My bones feel as if they are being twisted and pulled apart. My fingers are swollen like little breakfast sausages. The ache in my lower back is something akin to corporal punishment.

The nerves in my head drum to a deafening rock and roll beat.

My bed has gone from being my refuge to a torture chamber.

I slowly sit up and cringe at the onslaught of memories.

I have nothing to get up for.

I have nothing to look forward to.

I have nothing to get excited about.

I have nothing but nothing.

I open the blinds and stare out at the day. The sun is shining, the air is fresh with Spring, and the neighbors are busy going to work. I shut the blinds?

Why?

Why me?

Why must I feel this way?

Why can’t I be happy?

Why can’t I look forward to a brand new day?

Why must I be depressed?

Again?

Why?

STOP!

When I feel this way it’s time for me to talk to someone I trust — a friend, a sister, a therapist, or a person of faith. Depression is a disease and not an issue of lacking willpower. It can be paralyzing and disabling and can turn successful people into failures.

Antidepressants can take away the sharp edge of depression, but they aren’t cures for this mental illness. They aren’t “happy pills” that suddenly transform me from a dark brooding creature into a slapstick comedian.

Depression is serious, so take it seriously. This world needs a lot more slapstick comedians than brooding creatures.

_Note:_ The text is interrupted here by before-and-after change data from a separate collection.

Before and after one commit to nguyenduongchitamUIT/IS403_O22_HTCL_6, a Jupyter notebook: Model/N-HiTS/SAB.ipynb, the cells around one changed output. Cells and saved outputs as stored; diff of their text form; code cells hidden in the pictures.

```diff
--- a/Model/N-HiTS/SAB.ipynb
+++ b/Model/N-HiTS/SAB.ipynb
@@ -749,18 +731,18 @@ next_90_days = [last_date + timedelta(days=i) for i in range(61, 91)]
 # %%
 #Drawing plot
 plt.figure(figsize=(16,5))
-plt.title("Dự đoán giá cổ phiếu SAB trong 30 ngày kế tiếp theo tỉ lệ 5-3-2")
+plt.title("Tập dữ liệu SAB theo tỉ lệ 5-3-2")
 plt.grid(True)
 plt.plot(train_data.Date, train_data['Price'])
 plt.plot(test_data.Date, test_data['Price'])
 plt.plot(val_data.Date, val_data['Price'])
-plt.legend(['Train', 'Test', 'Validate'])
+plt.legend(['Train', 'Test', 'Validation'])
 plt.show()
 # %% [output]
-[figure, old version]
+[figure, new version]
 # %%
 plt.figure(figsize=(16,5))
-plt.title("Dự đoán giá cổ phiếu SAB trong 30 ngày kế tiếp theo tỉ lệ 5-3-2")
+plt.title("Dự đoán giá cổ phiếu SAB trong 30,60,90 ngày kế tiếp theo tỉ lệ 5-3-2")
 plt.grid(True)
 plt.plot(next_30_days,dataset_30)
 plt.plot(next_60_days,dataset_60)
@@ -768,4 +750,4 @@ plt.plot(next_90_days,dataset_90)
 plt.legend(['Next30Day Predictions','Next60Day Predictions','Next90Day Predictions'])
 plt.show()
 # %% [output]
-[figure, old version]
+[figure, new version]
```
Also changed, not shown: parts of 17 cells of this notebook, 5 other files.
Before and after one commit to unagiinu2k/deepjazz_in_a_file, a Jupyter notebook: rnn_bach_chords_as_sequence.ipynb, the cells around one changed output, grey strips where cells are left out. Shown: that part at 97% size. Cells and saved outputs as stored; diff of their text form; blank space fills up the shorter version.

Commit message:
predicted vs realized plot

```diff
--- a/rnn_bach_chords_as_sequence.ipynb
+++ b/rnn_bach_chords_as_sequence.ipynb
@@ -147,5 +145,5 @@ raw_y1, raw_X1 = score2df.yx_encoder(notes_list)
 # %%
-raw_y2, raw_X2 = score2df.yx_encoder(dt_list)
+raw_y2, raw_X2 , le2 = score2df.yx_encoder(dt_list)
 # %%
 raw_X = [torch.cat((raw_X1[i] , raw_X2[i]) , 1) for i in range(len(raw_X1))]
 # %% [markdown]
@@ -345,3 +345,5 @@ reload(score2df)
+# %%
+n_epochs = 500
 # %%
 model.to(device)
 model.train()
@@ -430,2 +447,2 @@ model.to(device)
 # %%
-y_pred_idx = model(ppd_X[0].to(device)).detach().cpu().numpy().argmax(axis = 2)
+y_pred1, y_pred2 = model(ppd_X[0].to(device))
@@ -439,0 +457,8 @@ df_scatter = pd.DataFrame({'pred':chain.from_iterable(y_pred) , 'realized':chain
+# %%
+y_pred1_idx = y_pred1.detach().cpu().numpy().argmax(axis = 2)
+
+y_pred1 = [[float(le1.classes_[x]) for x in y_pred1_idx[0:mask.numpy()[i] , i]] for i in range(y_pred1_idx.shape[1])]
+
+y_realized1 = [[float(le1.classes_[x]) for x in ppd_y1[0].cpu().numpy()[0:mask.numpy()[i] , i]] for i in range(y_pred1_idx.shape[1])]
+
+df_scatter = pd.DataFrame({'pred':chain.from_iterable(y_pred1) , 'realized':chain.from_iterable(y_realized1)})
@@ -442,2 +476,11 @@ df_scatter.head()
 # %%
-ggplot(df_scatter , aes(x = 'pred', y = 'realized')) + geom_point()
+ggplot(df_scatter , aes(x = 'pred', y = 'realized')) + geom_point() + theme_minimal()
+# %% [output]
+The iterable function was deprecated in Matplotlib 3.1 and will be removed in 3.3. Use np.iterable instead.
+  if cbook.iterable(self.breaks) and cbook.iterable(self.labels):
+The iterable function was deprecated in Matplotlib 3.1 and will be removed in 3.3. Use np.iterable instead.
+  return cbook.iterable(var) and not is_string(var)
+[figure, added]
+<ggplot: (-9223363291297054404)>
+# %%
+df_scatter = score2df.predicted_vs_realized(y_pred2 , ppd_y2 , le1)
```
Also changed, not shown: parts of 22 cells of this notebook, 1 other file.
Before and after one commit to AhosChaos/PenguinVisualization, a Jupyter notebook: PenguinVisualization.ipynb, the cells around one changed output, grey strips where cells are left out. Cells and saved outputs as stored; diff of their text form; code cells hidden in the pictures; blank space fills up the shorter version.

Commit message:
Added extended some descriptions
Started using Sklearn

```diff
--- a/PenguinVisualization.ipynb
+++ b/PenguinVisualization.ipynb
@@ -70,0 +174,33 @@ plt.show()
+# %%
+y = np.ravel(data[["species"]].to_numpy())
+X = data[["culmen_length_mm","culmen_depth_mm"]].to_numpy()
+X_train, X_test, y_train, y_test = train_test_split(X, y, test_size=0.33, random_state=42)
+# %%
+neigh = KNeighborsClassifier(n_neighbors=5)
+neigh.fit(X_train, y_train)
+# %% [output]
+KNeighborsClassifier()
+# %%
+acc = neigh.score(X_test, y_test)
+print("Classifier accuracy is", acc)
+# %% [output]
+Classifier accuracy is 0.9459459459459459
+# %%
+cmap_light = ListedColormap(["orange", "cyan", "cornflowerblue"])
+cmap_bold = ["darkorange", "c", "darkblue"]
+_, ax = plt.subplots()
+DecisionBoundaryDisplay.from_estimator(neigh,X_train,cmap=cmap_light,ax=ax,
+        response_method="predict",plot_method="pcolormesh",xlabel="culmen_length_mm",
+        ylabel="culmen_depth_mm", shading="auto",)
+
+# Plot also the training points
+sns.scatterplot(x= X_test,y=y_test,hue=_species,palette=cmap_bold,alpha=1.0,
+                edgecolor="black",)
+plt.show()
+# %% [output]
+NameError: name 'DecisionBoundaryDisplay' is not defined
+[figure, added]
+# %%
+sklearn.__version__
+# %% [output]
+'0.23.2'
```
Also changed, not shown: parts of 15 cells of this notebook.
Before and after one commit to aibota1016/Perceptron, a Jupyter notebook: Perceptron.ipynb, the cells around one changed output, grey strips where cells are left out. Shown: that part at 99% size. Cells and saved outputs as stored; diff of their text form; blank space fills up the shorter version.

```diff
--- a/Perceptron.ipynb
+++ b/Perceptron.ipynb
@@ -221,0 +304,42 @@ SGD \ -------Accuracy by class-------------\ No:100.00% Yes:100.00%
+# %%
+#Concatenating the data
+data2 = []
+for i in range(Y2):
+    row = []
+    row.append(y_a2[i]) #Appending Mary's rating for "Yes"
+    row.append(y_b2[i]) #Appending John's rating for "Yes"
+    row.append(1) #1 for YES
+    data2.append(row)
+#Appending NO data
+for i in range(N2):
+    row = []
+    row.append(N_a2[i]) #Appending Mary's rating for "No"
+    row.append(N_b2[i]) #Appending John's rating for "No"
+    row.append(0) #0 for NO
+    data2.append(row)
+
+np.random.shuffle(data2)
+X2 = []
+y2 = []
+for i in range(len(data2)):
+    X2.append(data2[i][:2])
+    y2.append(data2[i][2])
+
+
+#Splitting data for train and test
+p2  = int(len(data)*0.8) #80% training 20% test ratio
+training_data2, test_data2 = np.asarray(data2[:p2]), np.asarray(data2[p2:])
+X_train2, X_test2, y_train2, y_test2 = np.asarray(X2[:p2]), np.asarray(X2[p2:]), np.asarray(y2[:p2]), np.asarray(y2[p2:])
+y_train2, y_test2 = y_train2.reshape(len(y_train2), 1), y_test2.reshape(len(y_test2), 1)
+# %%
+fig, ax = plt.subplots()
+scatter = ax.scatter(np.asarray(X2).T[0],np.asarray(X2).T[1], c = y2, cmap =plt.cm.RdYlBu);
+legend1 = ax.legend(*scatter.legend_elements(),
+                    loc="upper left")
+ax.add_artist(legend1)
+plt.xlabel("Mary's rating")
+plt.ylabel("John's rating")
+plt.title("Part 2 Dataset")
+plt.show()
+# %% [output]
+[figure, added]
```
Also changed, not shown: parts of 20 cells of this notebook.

* Statistics from Mental Health America

Never give up . . . ever!

Alex Acker-Halbur